The Department for Work and Pensions (DWP) announced (in last year's Autumn Statement) its intention to consult in 'the New Year' on:

  • whether to introduce smoothing for asset and liability values, and
  • whether to adopt a new objective for the Pensions Regulator that would provide an explicit statutory requirement to take account of the long-term affordability for employers of deficit recovery plans.

Calls for evidence on these two proposals have just been published. Schemes with 2013 valuations could, potentially, be affected.

Automatic enrolment

Automatic enrolment is nudging closer for many. For some employers, their staging date (when an employer becomes subject to auto-enrolment duties) will take place in 2013. Our microsite on workplace pension reform is a good starting point for finding out about the basics of auto-enrolment plus news on the latest reforms.

Those employers considering whether to use NEST (National Employment Savings Trust) will be directly interested in the Government's response to its call for evidence regarding the restrictions on transfers and the contribution limit. The call for evidence closed yesterday and the Government response is expected this spring.

What is a money purchase benefit?

In summer 2011, the Government first announced its intention to redefine 'money purchase benefits' (with effect from 1 January 1997) so that benefits capable of producing a funding deficit would be excluded from the definition. This was announced in a bid to address the problem left by the Bridge[1] judgment, which decided that arrangements could still be treated as providing money purchase benefits even though a deficit was possible. This appeared to leave the UK in breach of EU requirements concerning the security of benefits because the Pension Protection Fund does not cover money purchase benefits.

The Association of Pension Lawyers, among others, has identified the (many and complex) issues that such a change would bring. The Government is consulting on how to meet these concerns and, as a result, the new definition introduced in the Pensions Act 2011 has yet to be brought into effect.

The latest position is understood to be that draft regulations will be available for consultation this summer. The Pensions Act provision contemplates transitional provisions, along with power to amend the definition yet further, so a suite of changes is on the cards.

Regulating defined contribution schemes

This year is likely to feature final versions of the Pensions Regulator's draft Code of Practice and guidance on the regulation of trust-based defined contribution (DC) schemes (the drafts were very recently issued for consultation, closing on 28 March). The consultation also covers 31 DC quality features and a 'comply or explain' regime regarding those features.

To read more about this, please see our alert earlier this month which examines the Code of Practice in more detail.

Solvency II

Solvency II is a European measure relating to the toughening of capital reserving requirements for insurance companies. There has been a great deal of press coverage about European moves to assess whether similar requirements should be applied to occupational pension schemes.
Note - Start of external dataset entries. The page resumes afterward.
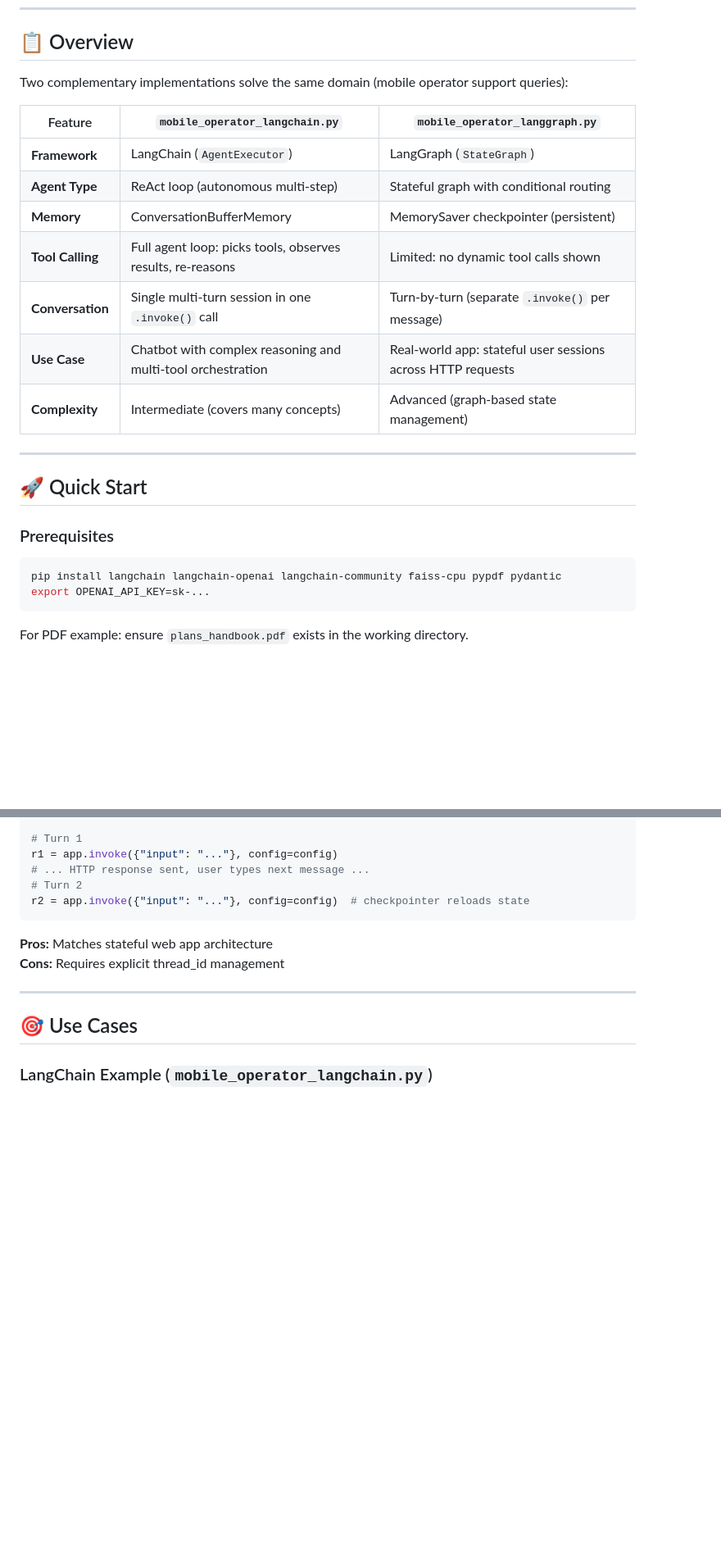
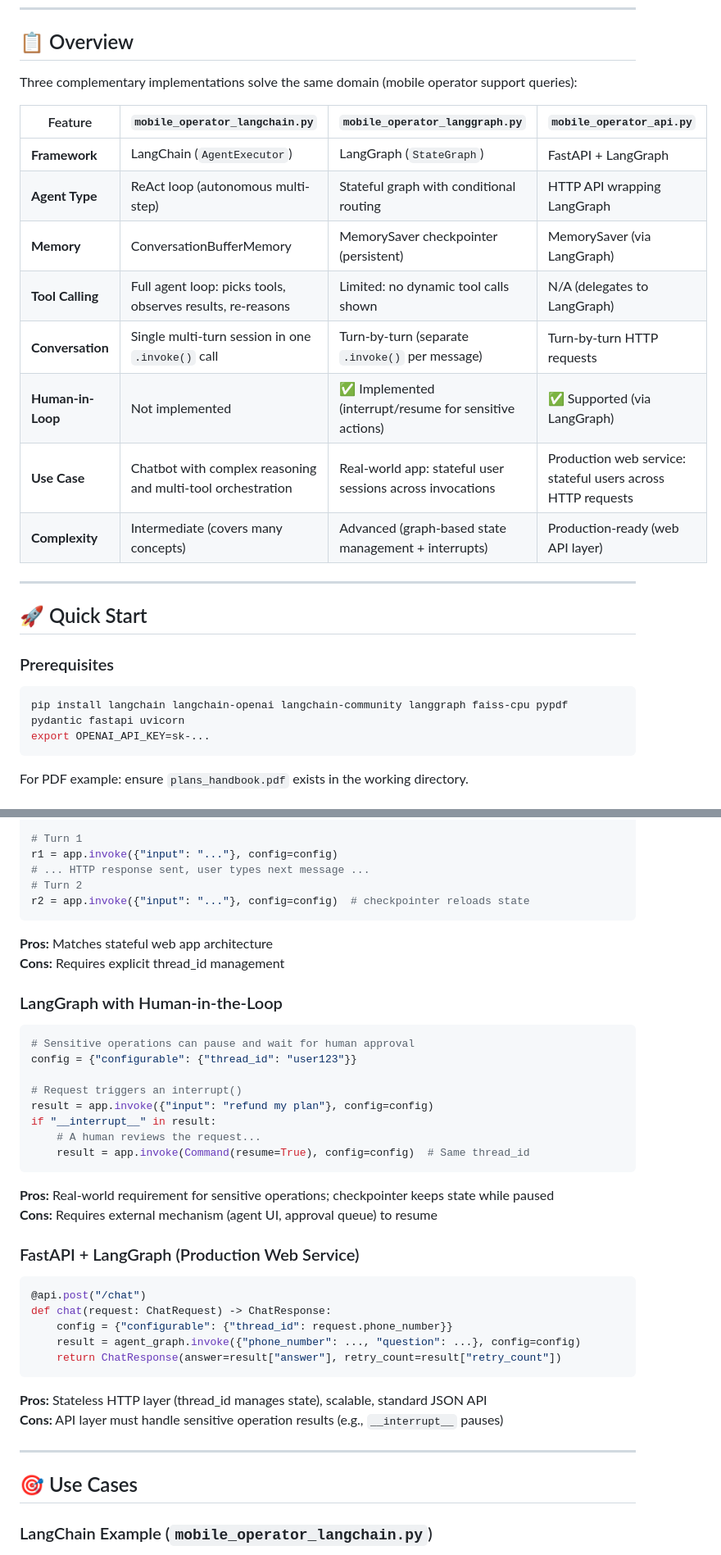
Before and after one commit to zaricu22/MobileOperator_AgenticAI, a Markdown page: README.md, 2 parts joined by grey strips. Shown at 82% size. Drawn GitHub-style; blank space fills up the shorter version.

Commit message:
Update README: add mobile_operator_api.py and human-in-loop documentation

````diff
--- a/README.md
+++ b/README.md
@@ -8,17 +8,18 @@ These examples progress from basic LangChain agent concepts to advanced LangGrap
 
 ## 📋 Overview
 
-Two complementary implementations solve the same domain (mobile operator support queries):
+Three complementary implementations solve the same domain (mobile operator support queries):
 
-| Feature | `mobile_operator_langchain.py` | `mobile_operator_langgraph.py` |
-|---------|--------|---------|
-| **Framework** | LangChain (`AgentExecutor`) | LangGraph (`StateGraph`) |
-| **Agent Type** | ReAct loop (autonomous multi-step) | Stateful graph with conditional routing |
-| **Memory** | ConversationBufferMemory | MemorySaver checkpointer (persistent) |
-| **Tool Calling** | Full agent loop: picks tools, observes results, re-reasons | Limited: no dynamic tool calls shown |
-| **Conversation** | Single multi-turn session in one `.invoke()` call | Turn-by-turn (separate `.invoke()` per message) |
-| **Use Case** | Chatbot with complex reasoning and multi-tool orchestration | Real-world app: stateful user sessions across HTTP requests |
-| **Complexity** | Intermediate (covers many concepts) | Advanced (graph-based state management) |
+| Feature | `mobile_operator_langchain.py` | `mobile_operator_langgraph.py` | `mobile_operator_api.py` |
+|---------|--------|---------|---------|
+| **Framework** | LangChain (`AgentExecutor`) | LangGraph (`StateGraph`) | FastAPI + LangGraph |
+| **Agent Type** | ReAct loop (autonomous multi-step) | Stateful graph with conditional routing | HTTP API wrapping LangGraph |
+| **Memory** | ConversationBufferMemory | MemorySaver checkpointer (persistent) | MemorySaver (via LangGraph) |
+| **Tool Calling** | Full agent loop: picks tools, observes results, re-reasons | Limited: no dynamic tool calls shown | N/A (delegates to LangGraph) |
+| **Conversation** | Single multi-turn session in one `.invoke()` call | Turn-by-turn (separate `.invoke()` per message) | Turn-by-turn HTTP requests |
+| **Human-in-Loop** | Not implemented | ✅ Implemented (interrupt/resume for sensitive actions) | ✅ Supported (via LangGraph) |
+| **Use Case** | Chatbot with complex reasoning and multi-tool orchestration | Real-world app: stateful user sessions across invocations | Production web service: stateful users across HTTP requests |
+| **Complexity** | Intermediate (covers many concepts) | Advanced (graph-based state management + interrupts) | Production-ready (web API layer) |
 
 ---
 
@@ -27,7 +28,7 @@ Two complementary implementations solve the same domain (mobile operator support
 ### Prerequisites
 
 ```bash
-pip install langchain langchain-openai langchain-community faiss-cpu pypdf pydantic
+pip install langchain langchain-openai langchain-community langgraph faiss-cpu pypdf pydantic fastapi uvicorn
 export OPENAI_API_KEY=sk-...
 ```
 
@@ -162,6 +181,35 @@ r2 = app.invoke({"input": "..."}, config=config)  # checkpointer reloads state
 **Pros:** Matches stateful web app architecture
 **Cons:** Requires explicit thread_id management
 
+### LangGraph with Human-in-the-Loop
+
+```python
+# Sensitive operations can pause and wait for human approval
+config = {"configurable": {"thread_id": "user123"}}
+
+# Request triggers an interrupt()
+result = app.invoke({"input": "refund my plan"}, config=config)
+if "__interrupt__" in result:
+    # A human reviews the request...
+    result = app.invoke(Command(resume=True), config=config)  # Same thread_id
+```
+
+**Pros:** Real-world requirement for sensitive operations; checkpointer keeps state while paused
+**Cons:** Requires external mechanism (agent UI, approval queue) to resume
+
+### FastAPI + LangGraph (Production Web Service)
+
+```python
+@api.post("/chat")
+def chat(request: ChatRequest) -> ChatResponse:
+    config = {"configurable": {"thread_id": request.phone_number}}
+    result = agent_graph.invoke({"phone_number": ..., "question": ...}, config=config)
+    return ChatResponse(answer=result["answer"], retry_count=result["retry_count"])
+```
+
+**Pros:** Stateless HTTP layer (thread_id manages state), scalable, standard JSON API
+**Cons:** API layer must handle sensitive operation results (e.g., `__interrupt__` pauses)
+
 ---
 
 ## 🎯 Use Cases
````
Also changed, not shown: other parts of README.md (+39 -11 lines).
The UK Government has expressed concern about what Solvency II might mean for pension provision and is arguing strongly for the economic impact assessments to be done thoroughly.

The complexities raised by these impact assessments resulted in the announcement last year that Solvency II has been delayed. The European Commissioner for the Internal Market has announced that revisions to the Institutions for Occupational Retirement Provision (IORP) Directive are timetabled for 'before summer 2013, rather than at the end of 2012'. There has been press speculation that further delays are likely.

Bulk transfers

Last autumn, the DWP consulted on various easements for schemes contracted-out on a defined benefit basis. The proposed changes are timetabled to come into force on 6 April 2013, although the more recent proposal to end contracting-out in 2017 means that the relaxations will be relevant for only a few years.

The proposals include the DWP's intention to allow bulk transfers from contracted-out schemes to formerly contracted-out schemes without member consent. There are also plans to allow both contracted-out and contracted-in schemes to make a bulk transfer to a scheme which used to apply to employment with the same employer but no longer does (in other words, where one scheme no longer has any active members).

Bridging pensions

The DWP consulted on some draft regulations last autumn[2] under which trustees (with employer consent) would acquire the power to link, or unlink, (via a section 68 Pensions Act 1995 resolution to modify) from the ever-increasing State Pension Age (SPA) any bridging pensions provided under their scheme as at 5 May 2010. The DWP anticipate the regulations coming into force on 6 April 2013.

The draft regulations offer a section 68 resolution escape route for schemes that would otherwise be unable to adjust their bridging pension rule, although any decision to use a section 68 resolution would only be exercisable within the limits set for that particular power and would still need to be reached in line with trustees' various duties as set out in case law.

Drawdown cap

Last December the Government announced that it would raise the annual drawdown limit from 100% to 120% of the value of a level single-life annuity without a guaranteed term (a return to the original limit). Scheme administrators will need to be made aware of this where drawdown applies to their scheme.

HMRC has since published draft legislation, which will form part of this year's Finance Bill. The deadline for comments on the draft legislation is 6 February, with an anticipated effective date of 26 March 2013.


A number of cases relevant to pensions will be coming through the courts this year. These include:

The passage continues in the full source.